    The authors reviewed 37 patients with leptomeningeal metastasis (LM) who required a ventriculoperitoneal shunt (VP shunt) for management of intracranial hypertension. Improvement was seen in 27 (77%) patients; subdural hematoma developed in one and shunt malfunction in three. Median overall survival was 2 months (range 2 days to 3.6 years) after VP shunt placement, but there was no procedure-related mortality. The prognosis of LM remained poor, but VP shunt can be an effective palliative tool when required.

    View details for DOI 10.1212/01.WNL.0000160396.69050.DC

    View details for PubMedID 15883329

  • EGFR tyrosine kinase domain mutations in human gliomas. Neurology Marie, Y., Carpentier, A. F., Omuro, A. M., Sanson, M., Thillet, J., Hoang-Xuan, K., Delattre, J. Y. 2005; 64 (8): 1444-5


    Gefitinib is an epidermal growth factor receptor (EGFR) tyrosine kinase inhibitor effective in patients with lung cancer with mutations in exons 19 and 21 of the EGFR tyrosine kinase domain. In this study, the authors tested the presence of such mutations in 95 gliomas including glioblastomas, anaplastic oligodendrogliomas, and low-grade gliomas. No mutation was found, which suggests that the biology of EGFR in gliomas is different from lung cancer and that this may be a factor in the resistance of glioblastomas to gefitinib.

    View details for DOI 10.1212/01.WNL.0000158654.07080.B0

    View details for PubMedID 15851741

  • Chemoradiotherapy for primary CNS lymphoma: an intent-to-treat analysis with complete follow-up. Neurology Omuro, A. M., DeAngelis, L. M., Yahalom, J., Abrey, L. E. 2005; 64 (1): 69-74


    To assess the efficacy and safety of a preradiation chemotherapy regimen in patients with primary CNS lymphoma (PCNSL), with emphasis on long-term outcomes.In this prospective phase II trial, patients with a new diagnosis of PCNSL received two cycles of intrathecal (12 mg) and IV (1 g/m2) methotrexate (MTX), thiotepa (30 mg/m2), and procarbazine (75 mg/m2), prior to whole-brain radiotherapy (RT).Seventeen patients were enrolled (ages 26 to 71, median 53). Median Karnofsky performance scale score was 70. After chemotherapy, 7 patients (41%) had a complete response (CR) and 7 (41%) a partial response (PR). After RT, 13 (76%) patients achieved a CR, 2 (12%) a PR, and 2 (12%) had disease progression.
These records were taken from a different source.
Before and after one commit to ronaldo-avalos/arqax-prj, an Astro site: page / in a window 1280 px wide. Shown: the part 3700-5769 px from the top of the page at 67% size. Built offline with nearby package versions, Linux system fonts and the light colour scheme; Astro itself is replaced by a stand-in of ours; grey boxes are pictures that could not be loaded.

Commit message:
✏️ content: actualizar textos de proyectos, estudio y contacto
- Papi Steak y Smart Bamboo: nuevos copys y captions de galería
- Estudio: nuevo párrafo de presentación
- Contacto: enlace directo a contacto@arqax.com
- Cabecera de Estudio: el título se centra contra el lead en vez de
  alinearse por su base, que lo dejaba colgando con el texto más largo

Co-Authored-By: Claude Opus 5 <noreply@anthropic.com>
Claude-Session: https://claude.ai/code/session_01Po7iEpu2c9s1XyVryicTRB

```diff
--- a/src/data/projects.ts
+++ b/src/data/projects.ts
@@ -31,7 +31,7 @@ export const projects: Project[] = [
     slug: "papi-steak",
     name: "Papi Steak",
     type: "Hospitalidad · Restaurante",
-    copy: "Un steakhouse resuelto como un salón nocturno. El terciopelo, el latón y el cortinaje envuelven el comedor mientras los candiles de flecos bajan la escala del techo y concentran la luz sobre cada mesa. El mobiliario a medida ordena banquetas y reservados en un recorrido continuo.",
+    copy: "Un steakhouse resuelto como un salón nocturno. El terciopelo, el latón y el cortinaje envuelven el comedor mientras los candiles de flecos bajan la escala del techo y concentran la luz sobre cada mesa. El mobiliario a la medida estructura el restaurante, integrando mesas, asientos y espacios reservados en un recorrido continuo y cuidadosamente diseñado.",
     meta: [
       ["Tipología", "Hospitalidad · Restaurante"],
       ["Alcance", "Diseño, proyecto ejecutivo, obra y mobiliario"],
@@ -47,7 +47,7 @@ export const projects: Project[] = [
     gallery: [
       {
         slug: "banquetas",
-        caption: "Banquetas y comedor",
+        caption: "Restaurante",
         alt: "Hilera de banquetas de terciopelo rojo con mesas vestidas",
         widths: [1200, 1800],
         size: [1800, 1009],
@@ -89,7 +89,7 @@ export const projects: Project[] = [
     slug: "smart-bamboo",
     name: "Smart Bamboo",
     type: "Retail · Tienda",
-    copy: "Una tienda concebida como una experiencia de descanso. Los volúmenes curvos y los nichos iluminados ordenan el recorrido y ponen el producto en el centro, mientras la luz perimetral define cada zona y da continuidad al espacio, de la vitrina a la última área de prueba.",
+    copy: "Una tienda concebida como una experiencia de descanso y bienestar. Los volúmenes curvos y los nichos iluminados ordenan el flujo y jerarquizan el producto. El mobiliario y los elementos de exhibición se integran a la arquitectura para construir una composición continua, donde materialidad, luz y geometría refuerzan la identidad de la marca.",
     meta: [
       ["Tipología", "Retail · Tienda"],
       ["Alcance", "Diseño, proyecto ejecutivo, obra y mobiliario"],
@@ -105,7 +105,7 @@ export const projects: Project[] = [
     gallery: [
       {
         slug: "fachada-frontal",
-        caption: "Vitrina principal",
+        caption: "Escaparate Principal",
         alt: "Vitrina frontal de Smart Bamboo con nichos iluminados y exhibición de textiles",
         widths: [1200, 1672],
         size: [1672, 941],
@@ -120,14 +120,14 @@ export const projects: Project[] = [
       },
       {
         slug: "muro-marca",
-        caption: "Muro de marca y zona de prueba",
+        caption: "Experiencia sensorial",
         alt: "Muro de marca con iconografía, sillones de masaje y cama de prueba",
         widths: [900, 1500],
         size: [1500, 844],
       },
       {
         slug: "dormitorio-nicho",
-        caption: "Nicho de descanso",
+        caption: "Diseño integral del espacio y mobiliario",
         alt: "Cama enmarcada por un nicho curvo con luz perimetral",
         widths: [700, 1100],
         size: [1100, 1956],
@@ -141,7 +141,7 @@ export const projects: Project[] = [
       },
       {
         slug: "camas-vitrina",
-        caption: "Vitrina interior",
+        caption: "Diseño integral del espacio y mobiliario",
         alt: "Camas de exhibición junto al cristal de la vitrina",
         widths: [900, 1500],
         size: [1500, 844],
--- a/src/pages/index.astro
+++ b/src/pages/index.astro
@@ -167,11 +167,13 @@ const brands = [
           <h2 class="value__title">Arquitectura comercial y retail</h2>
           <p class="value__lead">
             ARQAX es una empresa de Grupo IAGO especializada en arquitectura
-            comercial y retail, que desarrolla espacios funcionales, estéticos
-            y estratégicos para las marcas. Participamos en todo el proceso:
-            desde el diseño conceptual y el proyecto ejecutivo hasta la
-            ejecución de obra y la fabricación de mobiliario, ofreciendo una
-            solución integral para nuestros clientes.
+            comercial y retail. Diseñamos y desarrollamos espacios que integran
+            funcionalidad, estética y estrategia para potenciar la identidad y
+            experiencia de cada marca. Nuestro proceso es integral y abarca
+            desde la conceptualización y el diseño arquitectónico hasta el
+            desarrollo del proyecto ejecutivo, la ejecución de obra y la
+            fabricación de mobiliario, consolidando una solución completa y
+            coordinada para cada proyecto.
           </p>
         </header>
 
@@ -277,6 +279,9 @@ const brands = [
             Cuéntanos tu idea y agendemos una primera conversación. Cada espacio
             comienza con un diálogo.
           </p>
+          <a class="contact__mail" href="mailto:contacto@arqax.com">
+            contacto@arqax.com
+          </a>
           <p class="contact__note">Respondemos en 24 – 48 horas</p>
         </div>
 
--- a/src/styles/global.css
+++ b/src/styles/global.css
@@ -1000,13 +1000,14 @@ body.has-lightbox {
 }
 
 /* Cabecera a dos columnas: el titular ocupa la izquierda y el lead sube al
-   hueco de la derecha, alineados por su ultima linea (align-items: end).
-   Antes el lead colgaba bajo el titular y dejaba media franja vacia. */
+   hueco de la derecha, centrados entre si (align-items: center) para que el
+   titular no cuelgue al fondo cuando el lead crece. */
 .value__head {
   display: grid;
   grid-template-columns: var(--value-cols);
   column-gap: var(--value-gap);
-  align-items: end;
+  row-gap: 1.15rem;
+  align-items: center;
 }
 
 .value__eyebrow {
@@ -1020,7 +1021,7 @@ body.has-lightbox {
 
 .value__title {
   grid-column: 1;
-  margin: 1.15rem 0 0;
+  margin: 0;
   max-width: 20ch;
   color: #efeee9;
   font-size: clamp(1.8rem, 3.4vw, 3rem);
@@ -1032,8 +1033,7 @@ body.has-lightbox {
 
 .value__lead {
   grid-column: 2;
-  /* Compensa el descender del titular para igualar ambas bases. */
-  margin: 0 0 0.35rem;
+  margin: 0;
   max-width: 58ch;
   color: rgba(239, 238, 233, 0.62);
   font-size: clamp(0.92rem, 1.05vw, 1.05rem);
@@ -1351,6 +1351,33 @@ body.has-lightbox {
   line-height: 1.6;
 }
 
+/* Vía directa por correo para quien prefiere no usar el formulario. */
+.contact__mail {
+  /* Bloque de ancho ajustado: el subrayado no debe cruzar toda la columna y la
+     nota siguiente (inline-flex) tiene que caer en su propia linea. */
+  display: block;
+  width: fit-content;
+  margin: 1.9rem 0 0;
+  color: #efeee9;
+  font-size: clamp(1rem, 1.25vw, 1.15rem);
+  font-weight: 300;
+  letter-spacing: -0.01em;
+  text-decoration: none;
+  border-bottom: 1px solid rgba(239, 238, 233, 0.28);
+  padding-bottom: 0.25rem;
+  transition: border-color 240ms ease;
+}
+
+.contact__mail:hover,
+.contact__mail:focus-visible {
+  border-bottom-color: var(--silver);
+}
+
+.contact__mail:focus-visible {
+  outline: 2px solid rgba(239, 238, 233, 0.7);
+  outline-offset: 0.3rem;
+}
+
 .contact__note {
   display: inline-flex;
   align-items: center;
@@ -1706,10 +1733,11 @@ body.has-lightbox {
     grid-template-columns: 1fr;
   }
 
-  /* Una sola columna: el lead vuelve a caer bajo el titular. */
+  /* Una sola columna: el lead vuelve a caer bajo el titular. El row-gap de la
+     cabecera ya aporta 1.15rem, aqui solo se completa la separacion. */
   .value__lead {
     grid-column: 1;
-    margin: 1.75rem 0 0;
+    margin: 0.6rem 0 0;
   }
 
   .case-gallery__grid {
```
Relapse occurred in 7 (41%) patients; median disease-free survival was 18 months. Fifteen (88%) patients have died: 8 (47%) from PCNSL, 5 (29%) from neurotoxicity, and 2 (12%) from unknown causes. Median overall survival was 32 months. Two patients (12%) are alive and disease free at 12 years follow-up. Nephrotoxicity was a minor complication, but grades 3 and 4 myelosuppression were found in 5 (29%) patients.This regimen resulted in an efficacy and toxicity profile comparable to other combined modality treatments, despite the relatively low dose of methotrexate. It may be a useful option in patients unable to tolerate higher doses. Procarbazine and thiotepa are potential candidates for incorporation into chemotherapy regimens aiming to decrease the incidence of neurotoxicity. First relapse and neurotoxicity within 2 years of diagnosis seem to be critical for predicting long-term outcomes.

    View details for DOI 10.1212/01.WNL.0000148641.98241.5E

    View details for PubMedID 15642906